But man, those "pull the right trigger for awesome" sequences are almost always priceless. I also feel like the dialog and even the tone of the character *fits* better as a renegade. Shepard as a no-compromises badass feels right; feels like the only way someone could get the things she does done properly.
Except you'd better damn well give Liara a hug when that left trigger sequence pops up, regardless of how much of a space asshole you're role-playing.
So yeah, I'm done with all games Mass Effect besides the third game for a very long while.

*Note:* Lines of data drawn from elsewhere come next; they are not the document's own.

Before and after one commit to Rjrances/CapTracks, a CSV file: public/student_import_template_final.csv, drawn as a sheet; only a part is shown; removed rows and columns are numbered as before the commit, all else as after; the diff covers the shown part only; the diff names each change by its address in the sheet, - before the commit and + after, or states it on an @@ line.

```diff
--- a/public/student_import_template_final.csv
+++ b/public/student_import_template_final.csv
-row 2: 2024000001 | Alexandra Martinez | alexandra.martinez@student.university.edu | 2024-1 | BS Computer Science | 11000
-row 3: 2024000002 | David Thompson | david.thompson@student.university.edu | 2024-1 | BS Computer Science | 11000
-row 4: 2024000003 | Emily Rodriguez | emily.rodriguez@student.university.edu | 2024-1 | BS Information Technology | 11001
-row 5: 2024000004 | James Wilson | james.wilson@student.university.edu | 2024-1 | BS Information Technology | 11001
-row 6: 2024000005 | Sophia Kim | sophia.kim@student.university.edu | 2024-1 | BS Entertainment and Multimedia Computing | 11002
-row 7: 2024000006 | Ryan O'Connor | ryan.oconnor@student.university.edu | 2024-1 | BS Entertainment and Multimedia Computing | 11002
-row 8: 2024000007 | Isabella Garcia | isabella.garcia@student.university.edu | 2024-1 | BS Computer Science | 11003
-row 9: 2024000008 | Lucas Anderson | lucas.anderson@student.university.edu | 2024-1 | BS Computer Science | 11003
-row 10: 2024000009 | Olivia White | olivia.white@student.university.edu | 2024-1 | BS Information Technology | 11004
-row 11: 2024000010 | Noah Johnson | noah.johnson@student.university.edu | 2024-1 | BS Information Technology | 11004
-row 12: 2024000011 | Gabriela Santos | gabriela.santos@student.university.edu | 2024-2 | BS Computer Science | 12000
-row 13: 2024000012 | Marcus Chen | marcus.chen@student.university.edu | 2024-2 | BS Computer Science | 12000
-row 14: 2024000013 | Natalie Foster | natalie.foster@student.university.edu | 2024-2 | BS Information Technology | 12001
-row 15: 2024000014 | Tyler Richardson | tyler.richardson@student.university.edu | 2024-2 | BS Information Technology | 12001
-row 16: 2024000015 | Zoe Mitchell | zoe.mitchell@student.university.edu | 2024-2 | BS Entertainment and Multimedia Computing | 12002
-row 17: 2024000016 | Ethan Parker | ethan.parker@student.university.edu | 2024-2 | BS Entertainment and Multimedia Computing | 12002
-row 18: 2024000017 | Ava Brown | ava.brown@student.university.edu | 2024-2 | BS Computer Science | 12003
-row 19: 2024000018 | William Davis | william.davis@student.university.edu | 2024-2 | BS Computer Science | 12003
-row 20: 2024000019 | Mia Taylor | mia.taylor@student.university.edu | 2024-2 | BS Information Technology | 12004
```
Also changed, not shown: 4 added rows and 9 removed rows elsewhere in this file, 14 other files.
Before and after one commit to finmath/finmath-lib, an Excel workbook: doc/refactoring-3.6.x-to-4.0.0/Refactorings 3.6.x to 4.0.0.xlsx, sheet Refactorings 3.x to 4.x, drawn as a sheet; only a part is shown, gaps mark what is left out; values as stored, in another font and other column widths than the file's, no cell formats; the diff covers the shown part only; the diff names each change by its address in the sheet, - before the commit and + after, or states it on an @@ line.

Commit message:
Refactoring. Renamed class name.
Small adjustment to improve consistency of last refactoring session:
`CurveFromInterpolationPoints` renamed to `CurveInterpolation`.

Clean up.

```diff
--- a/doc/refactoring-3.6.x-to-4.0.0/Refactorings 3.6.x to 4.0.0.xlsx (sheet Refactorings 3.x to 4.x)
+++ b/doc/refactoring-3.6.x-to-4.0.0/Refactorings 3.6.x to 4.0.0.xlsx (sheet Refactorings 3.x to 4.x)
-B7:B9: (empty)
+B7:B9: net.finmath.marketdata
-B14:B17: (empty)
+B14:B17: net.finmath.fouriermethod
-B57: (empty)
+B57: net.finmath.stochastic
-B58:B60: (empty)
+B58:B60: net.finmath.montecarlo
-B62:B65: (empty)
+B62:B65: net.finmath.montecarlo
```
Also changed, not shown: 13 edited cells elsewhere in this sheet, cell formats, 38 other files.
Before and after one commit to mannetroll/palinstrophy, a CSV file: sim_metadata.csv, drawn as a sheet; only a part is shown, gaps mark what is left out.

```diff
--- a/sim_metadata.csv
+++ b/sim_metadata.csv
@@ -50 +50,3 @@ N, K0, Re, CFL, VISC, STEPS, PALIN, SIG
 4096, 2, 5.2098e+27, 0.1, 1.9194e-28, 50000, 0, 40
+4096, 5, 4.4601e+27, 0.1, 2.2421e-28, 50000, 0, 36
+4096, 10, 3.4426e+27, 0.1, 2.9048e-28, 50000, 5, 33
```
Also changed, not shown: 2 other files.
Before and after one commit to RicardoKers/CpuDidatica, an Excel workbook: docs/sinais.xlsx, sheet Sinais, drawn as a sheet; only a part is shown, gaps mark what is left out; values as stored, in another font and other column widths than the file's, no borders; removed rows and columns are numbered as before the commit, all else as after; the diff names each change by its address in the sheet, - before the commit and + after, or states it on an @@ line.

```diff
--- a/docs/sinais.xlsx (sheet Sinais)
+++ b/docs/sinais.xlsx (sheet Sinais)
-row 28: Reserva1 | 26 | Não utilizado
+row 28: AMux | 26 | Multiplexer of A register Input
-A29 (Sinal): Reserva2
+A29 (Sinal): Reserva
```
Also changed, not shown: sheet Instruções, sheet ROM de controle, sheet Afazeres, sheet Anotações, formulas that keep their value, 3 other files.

Also, I know how the third game ends now (don't worry, I'm not going to say anything spoiler-y here, but you should maybe avoid looking at my prior forum posts in case I've quoted something with spoilers in it). Yeah, curiosity got the better of me, and my hunch that I had pretty much figured where things were going… well, it turned out to be right, so I don't feel like anything was necessarily spoiled for me. It's the journey that matter right now. I won't comment on how I feel about Bioware's storytelling opus, and I feel like I really can't pass judgement until I've seen it for myself, but there it is.
So I recently purchased Icewind Dale and Baldur's Gate 2 Complete on GoG (mostly for the easy access to the soundtrack, as I already own BG2, of course). I tried playing a little Icewind Dale. It's surreal playing the only Infinity Engine game I've never set eyes on before now, a good 12 years after its release. It's also… not good. I can't sit through Infinity Engine combat (D&D 2nd edition, no less) without a story that's worth a damn, or characters I care about. My party may be my own creations, but the most interesting thing about any of them is that one is voiced by Sarevok (Kevin Michael Richardson), who even jokes about wishing he was in Baldur's Gate when you click on him too many times. So I gave up on that early on.
Now I'm thinking about playing through Baldur's Gate 2 instead. It's been FOREVER since I made it any deeper than that first Irenicus dungeon/tutorial area and up to recruiting Aerie. Even though I've seen most everything there is to see from that game, I feel better playing a story and experiencing it with a lovable cast. Besides, I've never finished the Jahiera romance, due to it being perpetually BROKEN, and only fixed via a fan made patch years later.
Unfortunately, that plan may have to be put on hold for awhile. For now I have work, and then hopefully at the end of the work week I'll have Mass Effect 3 in my hands. Maybe. Hopefully. I'd hate to be one of those people who takes a sick day to play a video game. I might have to admit I have a problem, at that point.